WORK ITEM
Give back every record below, character for character.

AVAILABLE RECORDS
○ ○ ○ ○ ○

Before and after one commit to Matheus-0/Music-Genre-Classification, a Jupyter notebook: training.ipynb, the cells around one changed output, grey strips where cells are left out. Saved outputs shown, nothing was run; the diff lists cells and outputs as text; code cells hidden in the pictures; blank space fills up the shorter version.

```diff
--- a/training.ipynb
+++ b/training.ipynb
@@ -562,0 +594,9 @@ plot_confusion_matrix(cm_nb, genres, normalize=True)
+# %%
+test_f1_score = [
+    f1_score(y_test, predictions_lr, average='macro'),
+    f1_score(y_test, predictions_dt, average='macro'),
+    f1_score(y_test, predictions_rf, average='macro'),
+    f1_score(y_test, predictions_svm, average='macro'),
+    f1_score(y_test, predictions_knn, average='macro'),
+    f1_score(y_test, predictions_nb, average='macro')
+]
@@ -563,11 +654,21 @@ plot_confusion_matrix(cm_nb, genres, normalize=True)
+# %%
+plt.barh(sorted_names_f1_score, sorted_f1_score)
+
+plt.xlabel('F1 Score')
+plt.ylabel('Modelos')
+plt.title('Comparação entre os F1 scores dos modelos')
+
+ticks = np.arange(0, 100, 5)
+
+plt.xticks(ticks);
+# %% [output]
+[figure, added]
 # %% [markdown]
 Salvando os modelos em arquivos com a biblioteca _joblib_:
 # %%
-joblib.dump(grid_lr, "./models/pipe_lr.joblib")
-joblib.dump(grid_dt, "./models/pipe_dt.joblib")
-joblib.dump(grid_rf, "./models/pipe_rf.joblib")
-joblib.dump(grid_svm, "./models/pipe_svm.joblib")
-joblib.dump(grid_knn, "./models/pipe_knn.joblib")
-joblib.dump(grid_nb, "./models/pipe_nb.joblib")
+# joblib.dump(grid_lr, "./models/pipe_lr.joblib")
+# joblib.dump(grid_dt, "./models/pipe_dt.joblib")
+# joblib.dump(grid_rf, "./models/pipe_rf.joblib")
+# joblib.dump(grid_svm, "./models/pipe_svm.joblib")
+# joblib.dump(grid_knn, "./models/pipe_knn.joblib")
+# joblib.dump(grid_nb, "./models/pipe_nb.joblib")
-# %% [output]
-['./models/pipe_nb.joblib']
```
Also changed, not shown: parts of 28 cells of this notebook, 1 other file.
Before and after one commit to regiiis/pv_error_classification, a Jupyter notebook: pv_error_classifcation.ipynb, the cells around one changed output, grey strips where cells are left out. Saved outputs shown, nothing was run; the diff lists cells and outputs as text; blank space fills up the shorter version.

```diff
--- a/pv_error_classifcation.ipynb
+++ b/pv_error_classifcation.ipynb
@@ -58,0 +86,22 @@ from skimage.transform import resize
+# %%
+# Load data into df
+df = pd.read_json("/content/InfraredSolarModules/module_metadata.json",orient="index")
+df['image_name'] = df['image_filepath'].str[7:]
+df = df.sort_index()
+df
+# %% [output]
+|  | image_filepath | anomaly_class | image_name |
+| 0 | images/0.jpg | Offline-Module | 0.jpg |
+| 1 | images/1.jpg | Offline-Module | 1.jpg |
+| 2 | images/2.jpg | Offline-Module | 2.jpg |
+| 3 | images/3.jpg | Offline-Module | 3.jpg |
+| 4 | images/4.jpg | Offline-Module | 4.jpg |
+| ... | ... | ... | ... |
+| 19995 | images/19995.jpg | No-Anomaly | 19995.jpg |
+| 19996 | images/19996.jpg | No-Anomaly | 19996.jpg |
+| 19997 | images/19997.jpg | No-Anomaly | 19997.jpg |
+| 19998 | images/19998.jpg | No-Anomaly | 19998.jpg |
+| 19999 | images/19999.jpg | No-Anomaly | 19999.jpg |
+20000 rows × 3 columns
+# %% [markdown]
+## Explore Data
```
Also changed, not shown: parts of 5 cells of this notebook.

○ ○ ○ ○ ○

SOLUTION
Before and after one commit to Matheus-0/Music-Genre-Classification, a Jupyter notebook: training.ipynb, the cells around one changed output, grey strips where cells are left out. Saved outputs shown, nothing was run; the diff lists cells and outputs as text; code cells hidden in the pictures; blank space fills up the shorter version.

```diff
--- a/training.ipynb
+++ b/training.ipynb
@@ -562,0 +594,9 @@ plot_confusion_matrix(cm_nb, genres, normalize=True)
+# %%
+test_f1_score = [
+    f1_score(y_test, predictions_lr, average='macro'),
+    f1_score(y_test, predictions_dt, average='macro'),
+    f1_score(y_test, predictions_rf, average='macro'),
+    f1_score(y_test, predictions_svm, average='macro'),
+    f1_score(y_test, predictions_knn, average='macro'),
+    f1_score(y_test, predictions_nb, average='macro')
+]
@@ -563,11 +654,21 @@ plot_confusion_matrix(cm_nb, genres, normalize=True)
+# %%
+plt.barh(sorted_names_f1_score, sorted_f1_score)
+
+plt.xlabel('F1 Score')
+plt.ylabel('Modelos')
+plt.title('Comparação entre os F1 scores dos modelos')
+
+ticks = np.arange(0, 100, 5)
+
+plt.xticks(ticks);
+# %% [output]
+[figure, added]
 # %% [markdown]
 Salvando os modelos em arquivos com a biblioteca _joblib_:
 # %%
-joblib.dump(grid_lr, "./models/pipe_lr.joblib")
-joblib.dump(grid_dt, "./models/pipe_dt.joblib")
-joblib.dump(grid_rf, "./models/pipe_rf.joblib")
-joblib.dump(grid_svm, "./models/pipe_svm.joblib")
-joblib.dump(grid_knn, "./models/pipe_knn.joblib")
-joblib.dump(grid_nb, "./models/pipe_nb.joblib")
+# joblib.dump(grid_lr, "./models/pipe_lr.joblib")
+# joblib.dump(grid_dt, "./models/pipe_dt.joblib")
+# joblib.dump(grid_rf, "./models/pipe_rf.joblib")
+# joblib.dump(grid_svm, "./models/pipe_svm.joblib")
+# joblib.dump(grid_knn, "./models/pipe_knn.joblib")
+# joblib.dump(grid_nb, "./models/pipe_nb.joblib")
-# %% [output]
-['./models/pipe_nb.joblib']
```
Also changed, not shown: parts of 28 cells of this notebook, 1 other file.
Before and after one commit to regiiis/pv_error_classification, a Jupyter notebook: pv_error_classifcation.ipynb, the cells around one changed output, grey strips where cells are left out. Saved outputs shown, nothing was run; the diff lists cells and outputs as text; blank space fills up the shorter version.

```diff
--- a/pv_error_classifcation.ipynb
+++ b/pv_error_classifcation.ipynb
@@ -58,0 +86,22 @@ from skimage.transform import resize
+# %%
+# Load data into df
+df = pd.read_json("/content/InfraredSolarModules/module_metadata.json",orient="index")
+df['image_name'] = df['image_filepath'].str[7:]
+df = df.sort_index()
+df
+# %% [output]
+|  | image_filepath | anomaly_class | image_name |
+| 0 | images/0.jpg | Offline-Module | 0.jpg |
+| 1 | images/1.jpg | Offline-Module | 1.jpg |
+| 2 | images/2.jpg | Offline-Module | 2.jpg |
+| 3 | images/3.jpg | Offline-Module | 3.jpg |
+| 4 | images/4.jpg | Offline-Module | 4.jpg |
+| ... | ... | ... | ... |
+| 19995 | images/19995.jpg | No-Anomaly | 19995.jpg |
+| 19996 | images/19996.jpg | No-Anomaly | 19996.jpg |
+| 19997 | images/19997.jpg | No-Anomaly | 19997.jpg |
+| 19998 | images/19998.jpg | No-Anomaly | 19998.jpg |
+| 19999 | images/19999.jpg | No-Anomaly | 19999.jpg |
+20000 rows × 3 columns
+# %% [markdown]
+## Explore Data
```
Also changed, not shown: parts of 5 cells of this notebook.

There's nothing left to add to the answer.